“While the conference theme is designed to be inclusive, the strongest sense of the contention of public memories is found in efforts to resist, resurrect and redefine memories,” says Phillips. This theme will be explored through investigation of three sub-themes-places, events and persons-in which ranges of topics, from theoretical to practical and from global to local, will be considered.
“Contesting Public Memories” is organized by faculty representing a variety of disciplines, including African American studies, architecture, art, communication studies, English, geography, Latino/Latin American studies, philosophy, religion and writing.
The conference schedule consists of an evening registration and welcome Oct. 6; academic panels, Oct. 7 from 9 a.m.-5 p.m., and Oct. 8 from 11 a.m.-5 p.m.; and several free, public events, including:
Oct.6-8“Carrie Mae Weems: Forms of Memory.” Joe and Emily Lowe Art Gallery, Shaffer Art Building, SU. Exhibition by VPA artist-in-residence Weems, comprised of works thematically engaged with various aspects of memory. Ongoing, through Oct. 12. Gallery hours: Tuesday and Thursday-Sunday, noon-5 p.m., and Wednesday, noon-8 p.m.
“Borders and Memory: Works by Chien-Chi Chang, Chan Chao, Jeeyun Kim, Bari Kuma and Daniel Lee.” Lowe Art Gallery. A selection of works by artists born in Asia who now reside in the United States, in which each artist, in either obvious or subtle ways, uses direct evidence or working through more metaphorical means to examine the continuum where border and memory merge. In conjunction with the Syracuse Symposium “Borders.” Ongoing, through Oct.12. See gallery hours above.
Oct. 7“Sundown Towns: A Hidden Dimension of Segregation in America.” Keynote address by James Loewen. 7 p.m., Shemin Auditorium, Shaffer Art Building, SU. Loewen, a historiographer who researches how Americans remember their past, taught race relations at the University of Vermont for 20 years and authored the best-selling books “Lies My Teacher Told Me: Everything Your High School History Textbook Got Wrong” and “Lies Across America: What Our Historic Markers and Monuments Got Wrong.” His latest book, “Sundown Towns,” will be released just prior to the conference. Parking is available in the Q4 lot, with overflow in Q3.
Oct. 8“Public and Private Forms of Memory.” Lecture by Carrie Mae Weems. 9 a.m., Lafayette Room, Marx Hotel.
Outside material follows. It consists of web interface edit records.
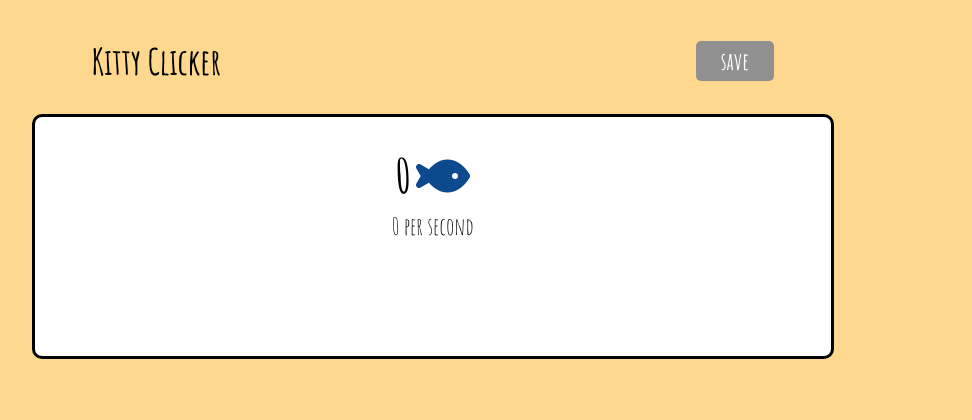
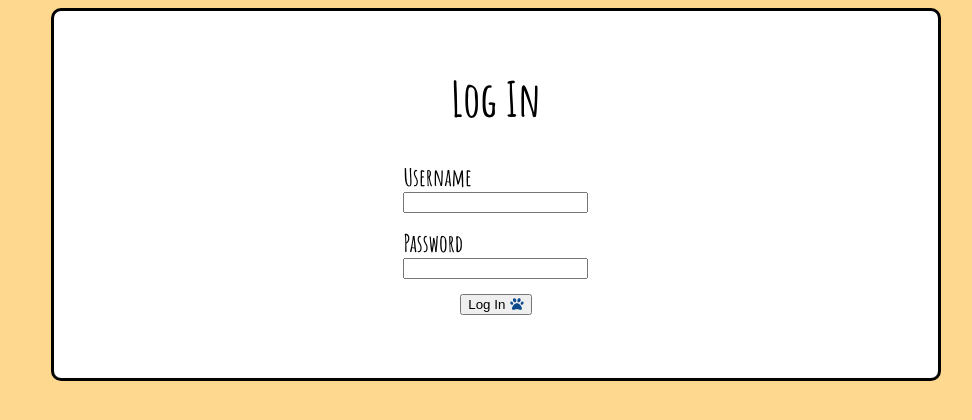
Before and after one commit to anreko/kittyclicker, a React app: page / in a window 1280 px wide. Shown: the whole page, without its empty margins (144-1116 px from the left). Built offline with nearby package versions, Linux system fonts and the light colour scheme; no server answers.

Commit message:
Processing single Test user login

```diff
--- a/client/components/App.js
+++ b/client/components/App.js
@@ -1,76 +1,26 @@
-import React, { useState, useEffect, useRef} from 'react';
-import FishesDisplay from './fishesDisplay.jsx';
-import CatAllTiles from './catAllTiles.jsx';
-//import provider from globalState
+import React, { useState, useEffect } from 'react';
+import Game from './game.js';
+import Login from './login.js';
 
 function App() {
-  //set state
-  const [user, setUser] = useState([]);
-  const [fishes, setFishes] = useState(0);
-  const [cats, setCats] = useState([])
-  const [fps, setFps] = useState(0);
+  const [pageDisplay, setDisplay] = useState(<p>LOADING</p>);
+  const [logged, setLogged] = useState(false);
 
 
-  //runs once on load to get game data
   useEffect(() => {
-    fetch('/data')
-    //returns an object with userInfo object and catInfo array
-    //TODO Modify query so it doesn't return user password or cat cost.
-    //catInfo array contains cat objects by ID
-      .then(response => response.json())
-      .then(data => {
-        console.log(data);
-        setUser([data.userInfo.username]);
-        setFishes([parseInt(data.userInfo.fishes)])
-        //push user's cat IDs into cats state
-        let kittyInfo = {};
-        for (let x = 0; x < data.catInfo.length; x++){
-          kittyInfo[data.catInfo[x]._id] = data.catInfo[x]
-        }
-        console.log("CAT INFO?:", kittyInfo);
-        let catIDs = [];
-        let perSec = 0;
-        for (let i = 1; i < 5; i++){
-          // console.log(data.userInfo['cat_'+i])
-          let id = data.userInfo['cat_'+i];
-          let obj = kittyInfo[id];
-          perSec += parseInt(kittyInfo[id].fish);
-          catIDs.push(obj);
-        }
-        console.log("CATS BY ID:", catIDs);
-        setCats(catIDs)
-        setFps(perSec);
-      })
-  }, []);
-
-    useEffect(() => {
-      const fishesLoop = setInterval(() => {setFishes(parseInt(fishes) + (parseInt(fps)))}, 1000)
-      return function cleanup() {
-        clearInterval(fishesLoop)
-      }
-    },[fishes])
-
-    function save(){
-      console.log('Trying to save fishes:', fishes);
-      fetch('/saveData', {
-        method: 'POST',
-        body: JSON.stringify({fishes}),
-        headers: {'Content-Type': 'application/json'}
-        })
-    .then(response => response.json())
-    .then(response => console.log(response))
+    if (logged) {
+      setDisplay(<Game />);
+      // console.log('Logged in', displayScreen);
     }
+    else {
+      setDisplay(<Login setLogged={setLogged}/>);
+      // console.log('Not logged in', displayScreen);
+    }
+  },[logged])
 
   return (
-    <div id="gameScreen">
-      <div id="title">
-        <h2>Kitty Clicker</h2>
-        <button id="saveBtn" onClick={() => save()}>save</button>
-      </div>
-      <div id="main">
-        <FishesDisplay fishes={fishes} fps={fps} />
-        <CatAllTiles cats={cats} setCats={setCats} setFps={setFps} fishes={fishes} setFishes={setFishes}/>
-      </div>
+    <div className="centered">
+      {pageDisplay}
     </div>
   )
 }
--- /dev/null
+++ b/client/components/game.js
@@ -0,0 +1,77 @@
+import React, { useState, useEffect } from 'react';
+import FishesDisplay from './fishesDisplay.jsx';
+import CatAllTiles from './catAllTiles.jsx';
+
+function Game() {
+    //set state
+    const [user, setUser] = useState([]);
+    const [fishes, setFishes] = useState(0);
+    const [cats, setCats] = useState([])
+    const [fps, setFps] = useState(0);
+
+
+    //runs once on load to get game data
+    useEffect(() => {
+      fetch('/data')
+      //returns an object with userInfo object and catInfo array
+      //TODO Modify query so it doesn't return user password or cat cost.
+      //catInfo array contains cat objects by ID
+        .then(response => response.json())
+        .then(data => {
+          console.log(data);
+          setUser([data.userInfo.username]);
+          setFishes([parseInt(data.userInfo.fishes)])
+          //push user's cat IDs into cats state
+          let kittyInfo = {};
+          for (let x = 0; x < data.catInfo.length; x++){
+            kittyInfo[data.catInfo[x]._id] = data.catInfo[x]
+          }
+          console.log("CAT INFO?:", kittyInfo);
+          let catIDs = [];
+          let perSec = 0;
+          for (let i = 1; i < 5; i++){
+            // console.log(data.userInfo['cat_'+i])
+            let id = data.userInfo['cat_'+i];
+            let obj = kittyInfo[id];
+            perSec += parseInt(kittyInfo[id].fish);
+            catIDs.push(obj);
+          }
+          console.log("CATS BY ID:", catIDs);
+          setCats(catIDs)
+          setFps(perSec);
+        })
+    }, []);
+
+      useEffect(() => {
+        const fishesLoop = setInterval(() => {setFishes(parseInt(fishes) + (parseInt(fps)))}, 1000)
+        return function cleanup() {
+          clearInterval(fishesLoop)
+        }
+      },[fishes])
+
+      function save(){
+        console.log('Trying to save fishes:', fishes);
+        fetch('/saveData', {
+          method: 'POST',
+          body: JSON.stringify({fishes}),
+          headers: {'Content-Type': 'application/json'}
+          })
+      .then(response => response.json())
+      .then(response => console.log(response))
+      }
+
+    return (
+      <div id="gameScreen">
+        <div id="title">
+          <h2>Kitty Clicker</h2>
+          <button id="saveBtn" onClick={() => save()}>save</button>
+        </div>
+        <div className="main">
+          <FishesDisplay fishes={fishes} fps={fps} />
+          <CatAllTiles cats={cats} setCats={setCats} setFps={setFps} fishes={fishes} setFishes={setFishes}/>
+        </div>
+      </div>
+    )
+  }
+
+  export default Game;
--- /dev/null
+++ b/client/components/login.js
@@ -0,0 +1,41 @@
+import React, { useState, useEffect } from 'react';
+
+function Login(props) {
+    const [username, setUsername] = useState("")
+    const [password, setPassword] = useState("")
+
+
+    function checkLogin(){
+        fetch('/login', {
+            method: 'POST',
+            body: JSON.stringify({username, password}),
+            headers: {'Content-Type': 'application/json'}
+            })
+        .then(response => response.json())
+        .then(response => {
+            if (response === true){
+                props.setLogged(true);
+            }
+            else console.log('Username/Pass does not exist');
+        })
+
+    }
+
+
+    return (
+        <div className="main centered">
+            <h1>Log In</h1>
+            <div id="username">
+                <label htmlFor="username">Username</label><br />
+                <input type="text" name="username" onChange={e => setUsername(e.target.value)}></input>
+            </div>
+            <div id="password">
+                <label htmlFor="username">Password</label><br />
+                <input type="password" name="password" onChange={e => setPassword(e.target.value)}></input>
+            </div>
+            <button onClick={()=>{checkLogin()}}>Log In<span className="fas fa-paw"></span></button>
+        </div>
+      )
+}
+
+export default Login;
--- a/stylesheet.css
+++ b/stylesheet.css
@@ -30,7 +30,7 @@ body {
     border-radius: 5px;
 }
 
-#main {
+.main {
     border: 3px solid black;
     border-radius: 10px;
     background-color: white;
@@ -94,3 +94,22 @@ body {
     margin-left: 5px;
     color: #0c4a8e;
 }
+
+.centered {
+    display: flex;
+    flex-direction: column;
+    align-items: center;
+}
+
+label {
+    font-weight: 700;
+    font-size: 1.5rem;
+}
+
+#username {
+    margin-bottom: 2%;
+}
+
+#password {
+    margin-bottom: 2%;
+}
--- a/webpack.config.js
+++ b/webpack.config.js
@@ -13,7 +13,8 @@ module.exports = {
         //If proxy is needed
         proxy: {'/data': 'http://localhost:3000',
                 '/updateCat': 'http://localhost:3000',
-                '/saveData': 'http://localhost:3000'}
+                '/saveData': 'http://localhost:3000',
+                '/login': 'http://localhost:3000'}
     },
     module: {
         rules: [
```
Also changed, not shown: server/server.js (+21 -0 lines).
VPA’s artist-in-residence will discuss her complex body of art that intertwines themes of racism, family, gender, sexism, class, politics, cultural identity and history, woven into personal narratives.
“The Michael Gordon Band.” 8 p.m., Goldstein Auditorium, Schine Student Center, SU. The band will perform songs from its album “Light is Calling,” in conjunction with short films by Bill Morrison. Tickets are $5 for the general public and $2 with valid SU I.D. Parking is available in the Q4 lot, with overflow in Q3. Co-sponsored by SU’s Pulse.